Ethiopia: State of Emergency, the Empire of Chaos in Oromia

December 01, 2016 | Human Rights League of The Horn of Africa | HRLHA urgent action

The deadly protests that have rocked Ethiopia over ten months (November 2015- September 2016)  led by “Qeerroo Bilissummaa” literally, youth  for freedom against subjugation, dramatically changed  the peaceful protests into violence after the tyrannical government mercilessly massacred over 700  Oromos at the Irrecha Festival,  Oromo Thanksgiving Day on October 2, 2016. The tyrannical government of TPLF/EPRDF declared a state of emergency on October 8, 2016 to cool down the anger of the nation. However, the  declaration of a six-month state of emergency could not stop the Oromo nation from protesting. Killings, rapes, and the detaining of Oromos by the killing squad Agazi force continued unabated. Jima University students once again reignited peaceful protests on November 20, 2016 complaining that security forces entered campus at night to make arrests. Many students were taken from their campus dormitories and their whereabouts are not known. The Jima University  students demanded to know about their fellow Oromos.

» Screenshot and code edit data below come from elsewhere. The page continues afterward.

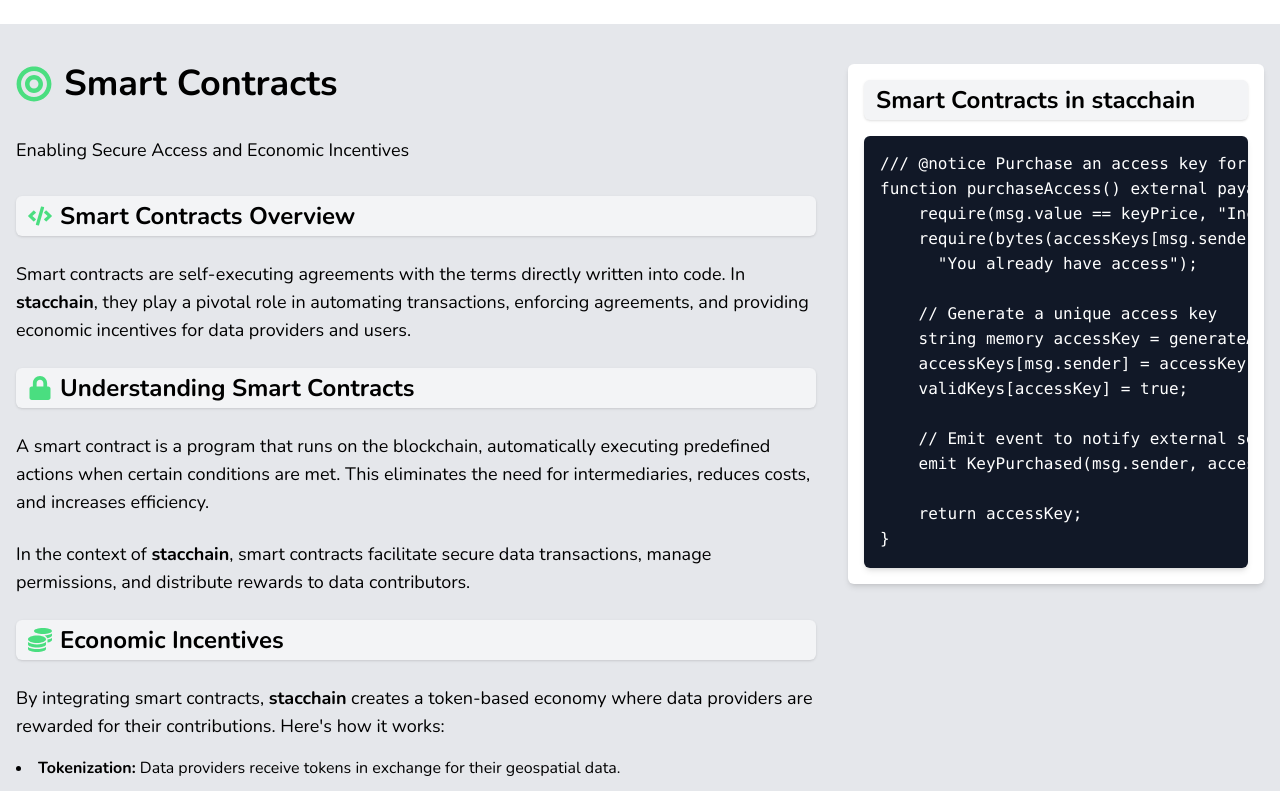
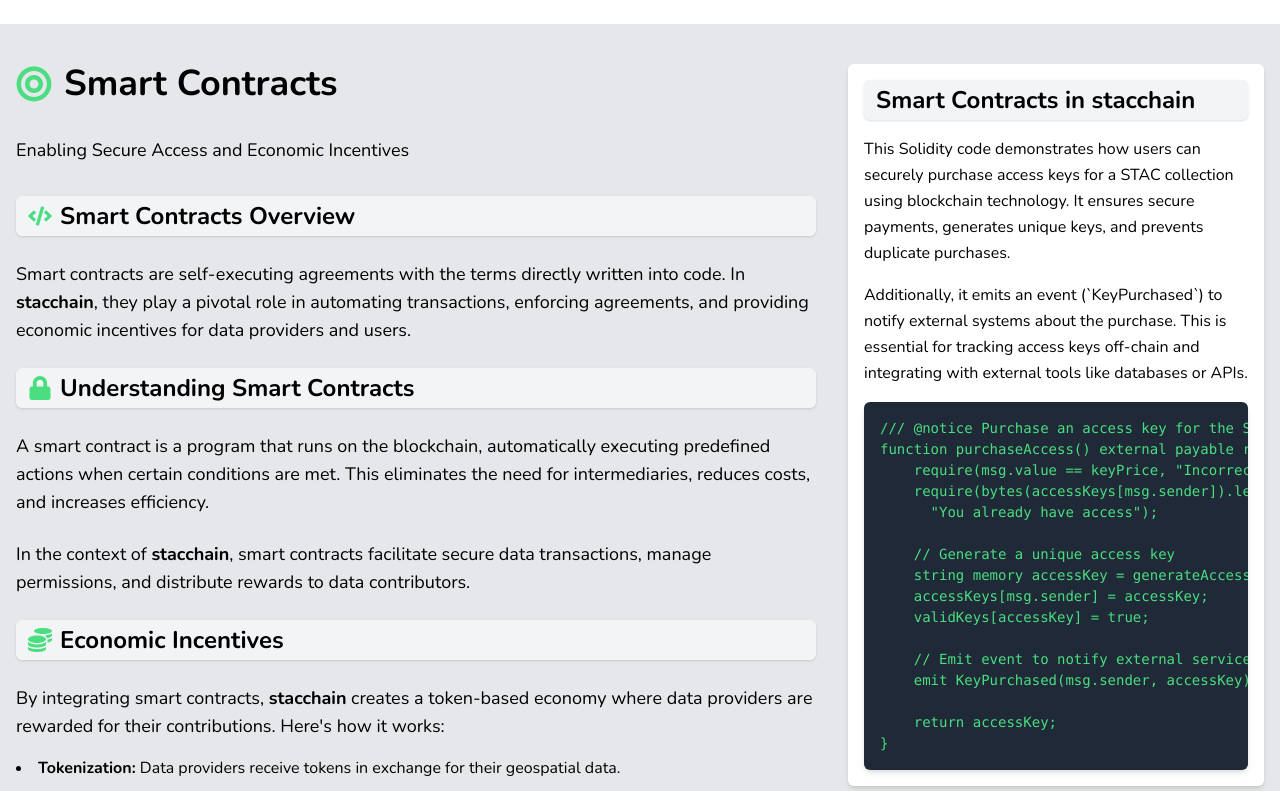
Before and after one commit to stacchain/stacchain-react-website, a React (Create React App) app: page / in a window 1280 px wide. Shown: the part 2220-3011 px from the top of the page. Built offline with nearby package versions, Linux system fonts and the light colour scheme.

Commit message:
add explanation about code snippet

```diff
--- a/src/components/CodeBlock.js
+++ b/src/components/CodeBlock.js
@@ -2,7 +2,7 @@ import React from "react";
 
 const CodeBlock = ({ code }) => {
   return (
-    <div className="bg-gray-900 text-white p-4 rounded-md overflow-x-auto shadow-md">
+    <div className="bg-gray-800 text-green-400 text-sm p-4 rounded-md overflow-x-auto shadow-md">
       <pre>
         <code>{code}</code>
       </pre>
--- a/src/components/SmartContracts.js
+++ b/src/components/SmartContracts.js
@@ -167,12 +167,23 @@ const SmartContractsSection = ({ className }) => {
             </p>
           </div>
 
-          {/* Sidebar Column */}
           <div className="lg:w-1/3 mt-10 lg:mt-0">
             <div className="bg-white p-4 rounded-md shadow-md">
               <h3 className="flex items-center text-2xl font-bold mb-4 bg-gray-100 text-black px-3 py-1 rounded-md border-1 border-gray-400 hover:bg-gray-300 transition-colors duration-300 shadow">
                 Smart Contracts in stacchain
               </h3>
+              <p className="text-md leading-relaxed mb-4">
+                This Solidity code demonstrates how users can securely purchase
+                access keys for a STAC collection using blockchain technology.
+                It ensures secure payments, generates unique keys, and prevents
+                duplicate purchases.
+              </p>
+              <p className="text-md leading-relaxed mb-4">
+                Additionally, it emits an event (`KeyPurchased`) to notify
+                external systems about the purchase. This is essential for
+                tracking access keys off-chain and integrating with external
+                tools like databases or APIs.
+              </p>
               <CodeBlock code={solidityCode} />
             </div>
           </div>
```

Gada system, an indigenous democratic socio-political system of the Oromo

Gada system, an indigenous democratic socio-political… (Ethiopia) Representative List - 2016  Film ‘The Gada system, an indigenous democratic socio-political system of the Oromo’ © UNESCO
Description: Gada is a traditional system of governance of the Oromo people in Ethiopia developed from knowledge gained over generations. It regulates political, economic, social and religious activity serving as a mechanism for enforcing moral conduct, building community cohesion, and expressing culture. Gada is organized into five classes taught by oral historians, with each having to progress through a series of grades before it can take the leadership. Men, whose fathers are members, participate. Transmission occurs within families and at school.

Ethiopia: Arrest of opposition leader an assault on freedom of expression

December 01, 2016 | Amnesty International

Reacting to news of the arrest of Ethiopian opposition leader Merera Gudina, Amnesty International’s Deputy Director for East Africa, the Horn and the Great Lakes, Michelle Kagari said:
“The arrest of Merera Gudina is an outrageous assault on the right to freedom of expression and should sound alarm bells for anyone with an interest in ending the deadly protests that have rocked Ethiopia over the past year.”
“This is a move that will exacerbate, rather than ease, the underlying tensions currently simmering in the country. Instead of resorting to further repression and clamp-downs, the Ethiopian government must urgently and meaningfully address the human rights grievances that are fuelling unrest.”

Ethiopia arrests top Oromo opposition politician after Europe Parliament speech

December 01, 2016 | The Washington Post | By Paul Schemm

 A top opposition politician from Ethiopia’s Oromo ethnic group who criticized the country’s state of emergency at the European Parliament has been arrested, the government announced Thursday.
A colleague said police arrested Merera Gudina and three others from his home in Addis Ababa late Wednesday shortly after his return from Europe. The trip included a Nov. 9 speech to the European Parliament in which Gudina said tens of thousands have been arrested under the state of emergency in Ethiopia.

The future of Oromia doesn’t depend on what VISION Ethiopia groups think

November 20, 2016 | By Rundassa Asheetee Hundee

Just off west of Assosaa’s tip, two cultures collide. One is mine, and the other belongs to the Nu’eer or to the Anyuwaak people.  Now, go onto Wambara, turn south east and cross to Leeqaa, Guduruu, Gindabarat, Jalduu, and then back north to Jaarssoo, Garbba-Guraacha and continue northwards all the way to Wallo. There, you will enjoy songs dances that resemble the Dhiichisaa of Shaggar (centeral Oromia). A swift move toward east or south Oromia provides you with a mixture of Borana rhythm played out in Jimmaa, Iluu Abbaa Booraa and western Oromia, part of my country that some small minded men would like to call “Wallagga”.